chore: Maintenance changes related to code cleaning that isn't considered part of a refactor, build process updates, dependency bumps, or auxiliary tools and libraries updates (Golangci, Travis-ci, etc...)
The scope is the part of the codebase that is affected by your change. Choosing it is at your discretion, but here are some of the most frequent ones:
stream: Related to Streaming
conn: Communication connection between services (udp, tcp, quic, etc...)
plugin: Support for plug-in development
deps: When updating dependencies (to be used with the chore prefix)
conf: Configuration-related changes (new values, improvements...)
*: When the change affects too many parts of the codebase at once (this should be rare and avoided)
Your subject should contain a succinct description of the change. It should be written so that:
It uses the present, imperative tense: "fix typo", and not "fixed" or "fixes"
It is not capitalized: "fix typo", and not "Fix typo"
It does not include a period.

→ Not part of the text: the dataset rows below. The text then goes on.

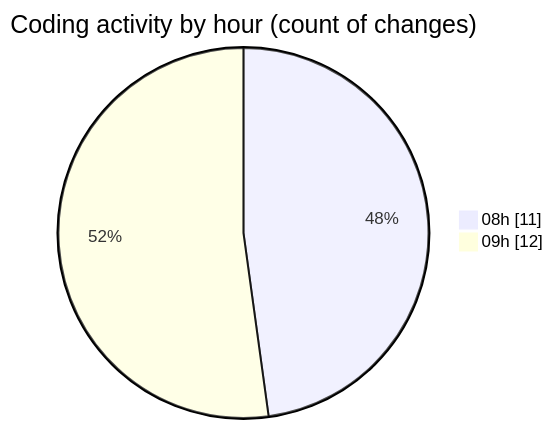
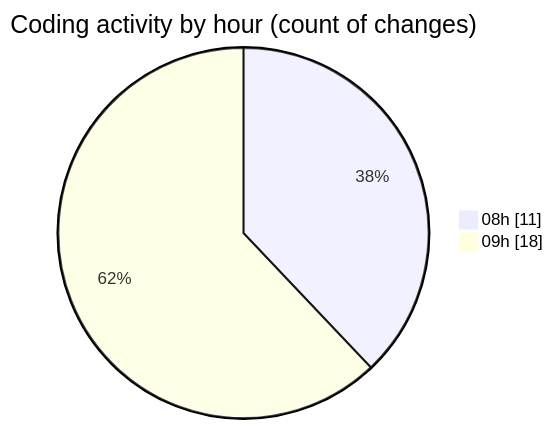
Before and after one commit to MatusMokan/code-tracking: the second of 2 diagrams in 2025-11-15/untitled__workspace_/README.md, drawn with Mermaid. The commit also changed other lines of this file and 1 other file, not shown here.

````diff
--- a/2025-11-15/untitled__workspace_/README.md
+++ b/2025-11-15/untitled__workspace_/README.md
@@ -29,6 +33,6 @@
 ```mermaid
 pie showData
 title Coding activity by hour (count of changes)
 "08h" : 11
-"09h" : 12
+"09h" : 18
 ```
````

The body of your commit message should contain a detailed description of your changes. Ideally, if the change is significant, you should explain its motivation, the chosen implementation, and justify it.
The footer is the ideal place to link to related material about the change: related GitHub issues, Pull Requests, fixed bug reports, etc..., you can using keyword for issues.
Here are a few examples of good commit messages to take inspiration from:
feat(plugin): support the development of streaming plugins The user implements the YomoStreamPlugin interface, and with yomo.RunStream function starts a service that supports stream data processing Close #18
The submitted code must be validated by golangci-lint run, reference Quick Start.
To check the code automatically when committing, you can use the pre-commit.
Make sure the pre-commit is installed
Make sure the .pre-commit-config.yaml file already exists
Make sure the .golangci.yml file already exists
To ensure a healthy and consistent codebase, we ask that you respect the style of code used.